Sydney FC opened their Asian Champions League Group H campaign with a goal-less 0-0 draw against South Korea’s Ulsan Hyundai at Jubilee Stadium on Wednesday night.
The match was one that struggled for highlights, though Sydney had the better of proceedings but could not muster up any clear-cut opportunities with their dominance in possession.
Ulsan, also known as the Tigers, appeared more concerned with losing rather than trying to win, and conceded the ball to Sydney without threatening to make any inroads themselves.
The Sky Blues will regret those missed chances, but a draw is not the worst start they could have had; for that they only need to look at their Australian counterparts Melbourne Victory who fell to Daegu the night before.
Sky Blues fail to make their chances count
Sydney go into this group with quite little expectation from the general public. The Chinese and Japanese champions, as well as Ulsan, all promise their own tough tests. With that kind of context, a draw is not a bad result, however manager Steve Corica will know that, for the most part, his side was on the front foot and he will be ruing the inability to make it count.
Ulsan looked more focused on remaining resolute at the back and defending a draw rather than look to win and risking themselves on the counter. There were some dicey moments to do with the goalkeeper’s distribution, powerless in the battle against nature as the wind dragged the ball closer to his own goal than the halfway line.
They pressured the opposition defence and limited the opportunities that the Koreans had, with most of their strikes being taken from distance. Sydney’s key men of the likes of Milos Ninkovic, Reza Ghoochannejhad and Adam Le Fondre all had shots at goal, but lacked the clinical touch to find the back of the net.
Although they got into the right positions, as Australian teams will know quite well, the ACLis a competition in which teams need to make the most of the slimmest of margins. Sydney were unable to do that last night and it is a part of their attack they will need to fix before their next match against Kawasaki Frontale.
— Sydney FC (@SydneyFC) March 6, 2019
Wing-backs fail to make chances
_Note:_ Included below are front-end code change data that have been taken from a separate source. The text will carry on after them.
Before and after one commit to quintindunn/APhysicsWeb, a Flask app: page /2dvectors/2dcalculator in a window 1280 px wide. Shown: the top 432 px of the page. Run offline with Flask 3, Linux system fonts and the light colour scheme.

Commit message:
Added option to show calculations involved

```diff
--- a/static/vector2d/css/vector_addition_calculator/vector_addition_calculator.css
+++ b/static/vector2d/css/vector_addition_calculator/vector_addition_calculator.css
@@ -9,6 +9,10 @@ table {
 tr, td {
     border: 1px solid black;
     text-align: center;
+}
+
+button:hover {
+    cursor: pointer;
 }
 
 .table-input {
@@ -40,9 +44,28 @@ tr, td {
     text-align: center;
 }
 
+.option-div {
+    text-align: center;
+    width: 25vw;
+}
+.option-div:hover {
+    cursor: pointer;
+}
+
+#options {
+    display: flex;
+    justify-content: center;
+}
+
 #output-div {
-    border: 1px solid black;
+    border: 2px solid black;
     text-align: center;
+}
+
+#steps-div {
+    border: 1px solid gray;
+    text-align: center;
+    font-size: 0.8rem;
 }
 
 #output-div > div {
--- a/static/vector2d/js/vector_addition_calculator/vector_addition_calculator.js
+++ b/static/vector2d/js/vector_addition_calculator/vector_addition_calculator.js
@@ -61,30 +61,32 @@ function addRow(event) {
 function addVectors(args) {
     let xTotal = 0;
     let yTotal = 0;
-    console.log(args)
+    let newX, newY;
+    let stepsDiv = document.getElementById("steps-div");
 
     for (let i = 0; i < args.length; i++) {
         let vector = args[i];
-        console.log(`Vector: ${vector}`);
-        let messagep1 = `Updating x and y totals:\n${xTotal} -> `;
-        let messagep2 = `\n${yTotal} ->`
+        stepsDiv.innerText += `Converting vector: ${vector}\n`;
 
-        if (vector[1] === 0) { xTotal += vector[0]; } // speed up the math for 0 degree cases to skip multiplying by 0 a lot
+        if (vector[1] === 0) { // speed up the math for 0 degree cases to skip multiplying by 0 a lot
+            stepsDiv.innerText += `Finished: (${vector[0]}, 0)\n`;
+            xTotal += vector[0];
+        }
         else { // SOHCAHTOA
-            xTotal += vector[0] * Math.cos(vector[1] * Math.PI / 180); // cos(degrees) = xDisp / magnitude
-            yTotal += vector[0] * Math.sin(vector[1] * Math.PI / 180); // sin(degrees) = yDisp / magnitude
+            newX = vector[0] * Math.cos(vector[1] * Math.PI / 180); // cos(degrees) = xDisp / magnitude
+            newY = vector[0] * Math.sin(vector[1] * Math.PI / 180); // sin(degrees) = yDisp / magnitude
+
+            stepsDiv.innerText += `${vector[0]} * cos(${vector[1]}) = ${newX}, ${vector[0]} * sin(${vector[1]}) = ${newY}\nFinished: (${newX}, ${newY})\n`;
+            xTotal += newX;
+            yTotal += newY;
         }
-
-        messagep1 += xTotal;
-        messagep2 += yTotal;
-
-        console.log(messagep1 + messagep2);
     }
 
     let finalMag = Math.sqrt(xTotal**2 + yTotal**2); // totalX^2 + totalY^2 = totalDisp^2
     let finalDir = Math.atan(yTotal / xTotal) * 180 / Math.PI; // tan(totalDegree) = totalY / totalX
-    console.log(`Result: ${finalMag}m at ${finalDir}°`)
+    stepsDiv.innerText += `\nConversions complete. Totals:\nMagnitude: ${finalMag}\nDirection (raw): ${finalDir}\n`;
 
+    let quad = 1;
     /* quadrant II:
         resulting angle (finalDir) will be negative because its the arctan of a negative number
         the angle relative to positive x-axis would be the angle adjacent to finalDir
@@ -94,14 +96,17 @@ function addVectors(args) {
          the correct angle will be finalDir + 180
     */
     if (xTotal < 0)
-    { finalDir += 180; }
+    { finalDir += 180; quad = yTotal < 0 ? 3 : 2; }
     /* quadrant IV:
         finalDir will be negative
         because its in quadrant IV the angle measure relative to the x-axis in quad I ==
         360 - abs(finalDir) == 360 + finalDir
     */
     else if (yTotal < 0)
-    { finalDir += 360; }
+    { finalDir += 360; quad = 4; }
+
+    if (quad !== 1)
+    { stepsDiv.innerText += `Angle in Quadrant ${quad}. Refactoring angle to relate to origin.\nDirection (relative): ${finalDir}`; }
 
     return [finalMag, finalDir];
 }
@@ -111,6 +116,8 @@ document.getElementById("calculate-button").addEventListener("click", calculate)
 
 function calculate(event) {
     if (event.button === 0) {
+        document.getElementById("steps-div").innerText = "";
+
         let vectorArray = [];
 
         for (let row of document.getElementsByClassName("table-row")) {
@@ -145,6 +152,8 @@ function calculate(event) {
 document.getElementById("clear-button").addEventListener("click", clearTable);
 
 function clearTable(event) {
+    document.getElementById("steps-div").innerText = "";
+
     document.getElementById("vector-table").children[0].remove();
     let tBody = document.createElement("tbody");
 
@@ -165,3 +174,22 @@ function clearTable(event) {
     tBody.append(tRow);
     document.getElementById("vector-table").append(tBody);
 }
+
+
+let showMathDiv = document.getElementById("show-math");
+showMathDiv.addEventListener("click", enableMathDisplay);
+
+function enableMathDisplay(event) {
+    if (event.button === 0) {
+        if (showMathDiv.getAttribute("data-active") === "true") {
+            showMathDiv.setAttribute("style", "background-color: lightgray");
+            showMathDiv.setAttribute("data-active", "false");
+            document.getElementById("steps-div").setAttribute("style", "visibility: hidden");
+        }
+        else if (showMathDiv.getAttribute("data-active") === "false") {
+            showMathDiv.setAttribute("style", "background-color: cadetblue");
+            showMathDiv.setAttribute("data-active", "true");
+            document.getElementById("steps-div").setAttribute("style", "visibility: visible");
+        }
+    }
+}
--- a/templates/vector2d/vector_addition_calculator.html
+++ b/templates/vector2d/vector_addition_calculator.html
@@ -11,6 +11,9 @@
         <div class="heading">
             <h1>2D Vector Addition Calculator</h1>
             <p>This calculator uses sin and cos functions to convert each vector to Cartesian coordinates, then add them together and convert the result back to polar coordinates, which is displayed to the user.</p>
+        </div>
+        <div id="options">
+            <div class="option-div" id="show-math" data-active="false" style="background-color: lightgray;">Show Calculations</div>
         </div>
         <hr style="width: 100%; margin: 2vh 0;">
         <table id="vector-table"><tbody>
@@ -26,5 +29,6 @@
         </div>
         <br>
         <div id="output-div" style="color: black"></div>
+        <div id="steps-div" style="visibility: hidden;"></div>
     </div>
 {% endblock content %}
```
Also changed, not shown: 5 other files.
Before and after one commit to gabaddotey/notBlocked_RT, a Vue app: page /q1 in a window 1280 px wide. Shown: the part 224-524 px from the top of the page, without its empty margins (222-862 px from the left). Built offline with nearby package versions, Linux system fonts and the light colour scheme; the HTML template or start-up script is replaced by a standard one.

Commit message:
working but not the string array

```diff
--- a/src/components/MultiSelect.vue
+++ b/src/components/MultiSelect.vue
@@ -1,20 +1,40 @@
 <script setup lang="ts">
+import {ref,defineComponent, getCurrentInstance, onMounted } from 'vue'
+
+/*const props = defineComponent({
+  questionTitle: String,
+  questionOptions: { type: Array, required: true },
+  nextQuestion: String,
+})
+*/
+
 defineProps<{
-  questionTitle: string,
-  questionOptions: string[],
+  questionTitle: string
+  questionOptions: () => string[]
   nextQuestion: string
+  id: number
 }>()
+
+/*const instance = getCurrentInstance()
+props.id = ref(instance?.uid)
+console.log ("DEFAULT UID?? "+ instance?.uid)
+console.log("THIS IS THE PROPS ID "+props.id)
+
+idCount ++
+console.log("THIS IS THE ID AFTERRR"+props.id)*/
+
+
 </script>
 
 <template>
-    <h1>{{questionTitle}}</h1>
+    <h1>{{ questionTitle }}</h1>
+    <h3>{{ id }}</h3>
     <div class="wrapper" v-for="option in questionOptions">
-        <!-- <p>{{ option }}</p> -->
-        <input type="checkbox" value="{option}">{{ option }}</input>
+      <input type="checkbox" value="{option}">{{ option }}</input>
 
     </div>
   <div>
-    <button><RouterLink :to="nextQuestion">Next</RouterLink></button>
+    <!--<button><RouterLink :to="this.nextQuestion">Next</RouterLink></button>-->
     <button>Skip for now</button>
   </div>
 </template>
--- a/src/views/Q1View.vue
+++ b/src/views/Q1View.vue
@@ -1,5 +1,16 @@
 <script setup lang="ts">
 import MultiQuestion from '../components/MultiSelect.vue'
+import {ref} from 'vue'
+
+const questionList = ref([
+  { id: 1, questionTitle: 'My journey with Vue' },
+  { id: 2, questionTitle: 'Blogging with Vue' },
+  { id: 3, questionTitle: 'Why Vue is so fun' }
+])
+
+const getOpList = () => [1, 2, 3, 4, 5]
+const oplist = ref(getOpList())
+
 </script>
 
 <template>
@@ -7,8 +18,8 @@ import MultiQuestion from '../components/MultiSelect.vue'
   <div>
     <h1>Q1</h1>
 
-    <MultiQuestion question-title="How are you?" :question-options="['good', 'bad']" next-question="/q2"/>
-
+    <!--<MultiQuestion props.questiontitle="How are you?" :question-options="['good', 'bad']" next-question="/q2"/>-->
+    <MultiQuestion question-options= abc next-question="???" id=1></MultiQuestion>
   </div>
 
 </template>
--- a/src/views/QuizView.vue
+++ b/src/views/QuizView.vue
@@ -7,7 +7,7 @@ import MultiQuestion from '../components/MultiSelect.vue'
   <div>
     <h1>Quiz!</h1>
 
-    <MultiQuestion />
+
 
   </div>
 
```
Both the Sky Blues and the Tigers rely on their wing-backs providing width and creating overlaps to create numerical advantages in wide positions. It was likely then, that the performances of the widest defenders would be an indicator of how the match would pan out.
The full-backs were unsuccessful in finding dangerous positions, with Ulsan’s being unusually defensive while Sydney’s Rhyan Grant and Michael Zullo were not able to find the final ball for their forwards to latch on to.
Early on, it appeared that this might not be the case after Zullo found Le Fondre for a clean header, but the Englishman missed the target and that was to be the best opportunity the pair would create.
The Australian wing-backs had to do much better in the final third. If they are to be a true attacking threat, they need the wide pair to be at their best.
Focus now on Japan
The Sky Blues will be encouraged by their performance and how they dominated proceedings throughout the day, even if they failed to achieve the ideal result. A draw at home is not a bad result, but it does enhance the importance of their next match as the Australian minor premiers will meet Kawasaki, the Japanese champions, in Japan next week.
Travelling away has always been an issue for Australian teams, though Sydney did show some improvements last season as they took four points from their three games. A poor display at home is what resulted in their failure to make it out of the group, so this year they will need to replicate those strong performances on the road while finding points at home, too.
Kawasaki will almost certainly be a bigger challenge for Sydney than Ulsan, and the back-to-back J1 champions will be eager for a positive showing this time around in Asia having failed to win a group game last campaign.
However, if Sydney play like they did at Jubilee but create just a couple of clear chances that the forwards can put into the back of the net, Corica will know his team can leave Japan with a positive result.